Limit sitting for long periods as well: if you’ve got a desk job or tend to sit a lot take periodic breaks. Get up and move every 45-60 minutes, even if it’s just to walk around the office for a few minutes. As with prolonged standing, engaging the large muscles of the legs will help pump blood back towards the heart.
Take regular walks: if you don’t engage in other exercise which work the leg muscles be sure to take regular walks. This engages the leg muscles, especially the calves. Even walking every other day for 20 minutes can greatly improve the overall circulation of your legs.
Don’t wear tight, restrictive clothing: this especially applies to pants which are tight around the waist. This can make it more difficult for blood to travel back up your legs.
Maintain a reasonable weight: this is one of the best way to keep new varicose veins from forming. It can also reduce any symptoms you might be experiencing. Note that losing weight may even reduce the appearance of your existing veins.
- Lower your sodium intake: limit your use of table salt and avoid sodium-heavy processed foods such as canned soup. Excessive salt intake causes water retention and can make your swelling worse.
Elevate your legs when resting: this is a simple and effective way to reduce swelling. Simply keep your feet propped up when lying on the couch or in a recliner. When sleeping, use pillows to slightly elevate your legs.

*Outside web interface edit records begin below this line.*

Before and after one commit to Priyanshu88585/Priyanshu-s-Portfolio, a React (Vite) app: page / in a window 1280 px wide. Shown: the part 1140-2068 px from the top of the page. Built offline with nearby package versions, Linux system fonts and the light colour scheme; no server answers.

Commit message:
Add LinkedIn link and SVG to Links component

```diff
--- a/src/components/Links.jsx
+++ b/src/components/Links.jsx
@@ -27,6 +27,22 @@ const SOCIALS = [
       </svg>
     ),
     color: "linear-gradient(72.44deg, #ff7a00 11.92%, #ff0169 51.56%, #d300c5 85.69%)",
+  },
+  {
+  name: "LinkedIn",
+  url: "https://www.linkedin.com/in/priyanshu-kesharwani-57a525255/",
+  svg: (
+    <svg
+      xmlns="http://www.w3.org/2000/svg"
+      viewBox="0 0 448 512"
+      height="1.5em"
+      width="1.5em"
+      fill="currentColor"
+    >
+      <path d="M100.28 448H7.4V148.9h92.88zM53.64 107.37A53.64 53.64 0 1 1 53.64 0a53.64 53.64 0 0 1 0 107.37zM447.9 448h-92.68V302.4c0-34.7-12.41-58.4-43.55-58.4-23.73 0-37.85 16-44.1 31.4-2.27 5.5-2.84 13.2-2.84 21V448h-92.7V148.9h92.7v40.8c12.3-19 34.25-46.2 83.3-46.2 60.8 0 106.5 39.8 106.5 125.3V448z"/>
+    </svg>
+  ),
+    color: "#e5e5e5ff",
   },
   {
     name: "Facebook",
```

Topical witch hazel ointment: the astringent properties of witch hazel are known to ease vein-related discomfort. Witch hazel comes in gels and creams. It’s inexpensive and can be bought at any drug store.
Butcher's broom supplements: more study is needed, but many believe that this herb is effective for swelling and other lower extremity vein symptoms. It’s available at most pharmacies in the supplements section.
Ginkgo biloba supplements: ginkgo has long been thought to improve circulation. Gotu kola and capsicum are also believed to be therapeutic.
Coenzyme Q10 supplements: this supplement has been clinically shown to the oxygenation of blood and improve circulation.
- Vitamin C: this water soluble vitamin can strengthen vein walls when taken over a period of months. It also promotes healing and acts as a mild blood thinner.
White oak bark supplements: the chemical compounds in white oak bark are believed to reduce inflammation of the vein walls. It may also tighten stretched out vein walls in some patients.
Omega 3 oils: these naturally occurring fats are one of the few very well-researched popular supplements. Regularly supplementing Omega 3s has been proven to lower bad cholesterol and reduce the risk of heart diseases. Omega 3 oils also have mild anti-inflammatory properties. When taken regularly, Omega 3s may lessen symptoms of varicose veins by reducing the inflammation associated with vein disease.